Postby Jayhawkhenry » Sun Jun 22, 2008 1:18 pm

kathie2ark wrote:Our lab has been using low dose Chloral Hydrate P.O. as a mild sedation for quite some time. The criteria is inability to fall asleep for more than one hour, or to assist with hook-up for very apprehensive or combative patients.


We use the same plan on some cases. We have also used Zolpidem with great success.

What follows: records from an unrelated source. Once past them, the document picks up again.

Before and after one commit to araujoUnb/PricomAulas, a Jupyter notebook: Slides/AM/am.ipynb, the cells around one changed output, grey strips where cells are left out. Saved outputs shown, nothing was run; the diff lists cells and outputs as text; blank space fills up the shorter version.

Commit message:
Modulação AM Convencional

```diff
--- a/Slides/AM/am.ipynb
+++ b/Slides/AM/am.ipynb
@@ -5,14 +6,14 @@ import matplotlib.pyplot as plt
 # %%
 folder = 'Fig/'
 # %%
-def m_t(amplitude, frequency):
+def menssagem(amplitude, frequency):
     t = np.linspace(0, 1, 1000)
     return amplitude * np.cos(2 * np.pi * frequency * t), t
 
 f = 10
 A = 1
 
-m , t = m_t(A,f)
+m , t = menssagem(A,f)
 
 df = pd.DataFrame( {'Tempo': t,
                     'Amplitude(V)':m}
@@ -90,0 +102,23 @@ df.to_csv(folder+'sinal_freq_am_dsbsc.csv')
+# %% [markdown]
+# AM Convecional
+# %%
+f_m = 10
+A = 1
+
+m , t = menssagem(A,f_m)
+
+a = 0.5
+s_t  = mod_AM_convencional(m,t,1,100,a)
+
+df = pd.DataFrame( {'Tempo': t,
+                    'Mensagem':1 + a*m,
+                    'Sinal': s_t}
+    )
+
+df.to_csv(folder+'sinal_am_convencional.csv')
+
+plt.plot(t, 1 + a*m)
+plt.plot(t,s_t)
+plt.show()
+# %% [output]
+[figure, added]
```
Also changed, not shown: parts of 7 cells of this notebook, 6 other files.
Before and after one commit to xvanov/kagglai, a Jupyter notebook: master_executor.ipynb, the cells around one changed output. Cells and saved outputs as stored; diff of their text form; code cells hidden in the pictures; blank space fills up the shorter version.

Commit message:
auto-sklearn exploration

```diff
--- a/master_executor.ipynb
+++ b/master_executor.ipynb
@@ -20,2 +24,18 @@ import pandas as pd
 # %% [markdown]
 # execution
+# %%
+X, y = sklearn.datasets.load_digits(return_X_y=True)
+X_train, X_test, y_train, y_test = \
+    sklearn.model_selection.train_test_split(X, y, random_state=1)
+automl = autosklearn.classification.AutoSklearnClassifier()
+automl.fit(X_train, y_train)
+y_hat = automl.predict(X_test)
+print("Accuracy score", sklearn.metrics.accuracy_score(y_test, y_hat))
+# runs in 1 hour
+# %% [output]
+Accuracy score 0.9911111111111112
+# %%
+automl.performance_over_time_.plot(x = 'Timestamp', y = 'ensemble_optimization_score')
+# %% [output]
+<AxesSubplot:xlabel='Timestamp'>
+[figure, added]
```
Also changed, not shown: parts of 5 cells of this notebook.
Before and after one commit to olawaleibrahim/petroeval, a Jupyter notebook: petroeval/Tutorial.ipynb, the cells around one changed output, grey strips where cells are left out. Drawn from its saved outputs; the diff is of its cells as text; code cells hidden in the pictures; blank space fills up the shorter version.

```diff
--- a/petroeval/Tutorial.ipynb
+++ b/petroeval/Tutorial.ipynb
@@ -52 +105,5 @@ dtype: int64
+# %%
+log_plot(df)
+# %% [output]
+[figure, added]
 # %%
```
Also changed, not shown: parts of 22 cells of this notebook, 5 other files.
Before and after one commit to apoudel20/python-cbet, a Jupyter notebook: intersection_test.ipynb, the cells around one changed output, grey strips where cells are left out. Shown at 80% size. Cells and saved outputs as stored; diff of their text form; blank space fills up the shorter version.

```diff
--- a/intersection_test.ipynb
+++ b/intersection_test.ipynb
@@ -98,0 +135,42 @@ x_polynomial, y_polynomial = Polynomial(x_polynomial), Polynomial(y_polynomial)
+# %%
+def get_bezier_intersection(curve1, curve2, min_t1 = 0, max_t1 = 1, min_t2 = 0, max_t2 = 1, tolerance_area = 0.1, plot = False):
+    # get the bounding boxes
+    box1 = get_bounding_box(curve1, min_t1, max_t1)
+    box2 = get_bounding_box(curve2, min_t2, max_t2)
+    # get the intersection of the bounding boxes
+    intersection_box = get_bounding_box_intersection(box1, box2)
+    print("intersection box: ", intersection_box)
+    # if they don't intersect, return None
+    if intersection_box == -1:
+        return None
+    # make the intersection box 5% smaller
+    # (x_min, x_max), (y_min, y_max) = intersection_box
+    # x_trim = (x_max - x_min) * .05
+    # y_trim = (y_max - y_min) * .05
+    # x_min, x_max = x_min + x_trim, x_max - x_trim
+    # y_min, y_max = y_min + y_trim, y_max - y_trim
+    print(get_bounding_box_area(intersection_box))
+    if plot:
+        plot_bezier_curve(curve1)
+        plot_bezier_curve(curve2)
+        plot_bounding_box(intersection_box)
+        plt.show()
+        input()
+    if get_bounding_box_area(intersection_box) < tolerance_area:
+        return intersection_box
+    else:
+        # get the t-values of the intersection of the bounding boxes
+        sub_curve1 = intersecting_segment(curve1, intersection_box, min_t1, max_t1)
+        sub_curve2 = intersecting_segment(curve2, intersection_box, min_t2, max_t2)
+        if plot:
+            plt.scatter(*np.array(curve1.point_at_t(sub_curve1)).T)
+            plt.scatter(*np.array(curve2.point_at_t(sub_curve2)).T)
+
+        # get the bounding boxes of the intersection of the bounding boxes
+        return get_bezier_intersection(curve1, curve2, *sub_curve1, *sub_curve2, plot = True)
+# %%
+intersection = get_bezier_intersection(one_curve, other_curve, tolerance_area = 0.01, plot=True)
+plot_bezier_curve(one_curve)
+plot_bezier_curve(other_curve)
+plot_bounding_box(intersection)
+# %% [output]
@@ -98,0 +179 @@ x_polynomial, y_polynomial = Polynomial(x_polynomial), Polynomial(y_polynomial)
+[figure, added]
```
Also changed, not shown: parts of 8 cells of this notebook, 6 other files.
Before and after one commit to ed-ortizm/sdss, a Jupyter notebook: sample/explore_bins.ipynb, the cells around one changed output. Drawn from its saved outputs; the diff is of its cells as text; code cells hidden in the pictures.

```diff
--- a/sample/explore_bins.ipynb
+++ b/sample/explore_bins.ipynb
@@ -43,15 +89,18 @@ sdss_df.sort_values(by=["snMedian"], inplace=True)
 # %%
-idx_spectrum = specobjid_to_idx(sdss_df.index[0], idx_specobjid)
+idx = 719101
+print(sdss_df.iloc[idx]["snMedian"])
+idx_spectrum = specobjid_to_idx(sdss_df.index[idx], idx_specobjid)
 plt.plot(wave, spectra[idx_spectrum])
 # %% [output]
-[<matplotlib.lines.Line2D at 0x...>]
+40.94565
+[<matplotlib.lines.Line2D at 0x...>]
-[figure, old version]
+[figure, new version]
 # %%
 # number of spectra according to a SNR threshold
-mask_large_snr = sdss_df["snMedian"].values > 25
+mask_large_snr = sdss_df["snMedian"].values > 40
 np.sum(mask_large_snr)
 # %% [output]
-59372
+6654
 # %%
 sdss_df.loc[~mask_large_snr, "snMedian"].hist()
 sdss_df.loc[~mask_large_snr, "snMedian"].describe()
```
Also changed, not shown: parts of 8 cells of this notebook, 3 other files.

I am not sure there is a "magic bullet" to use when working with high acuity children.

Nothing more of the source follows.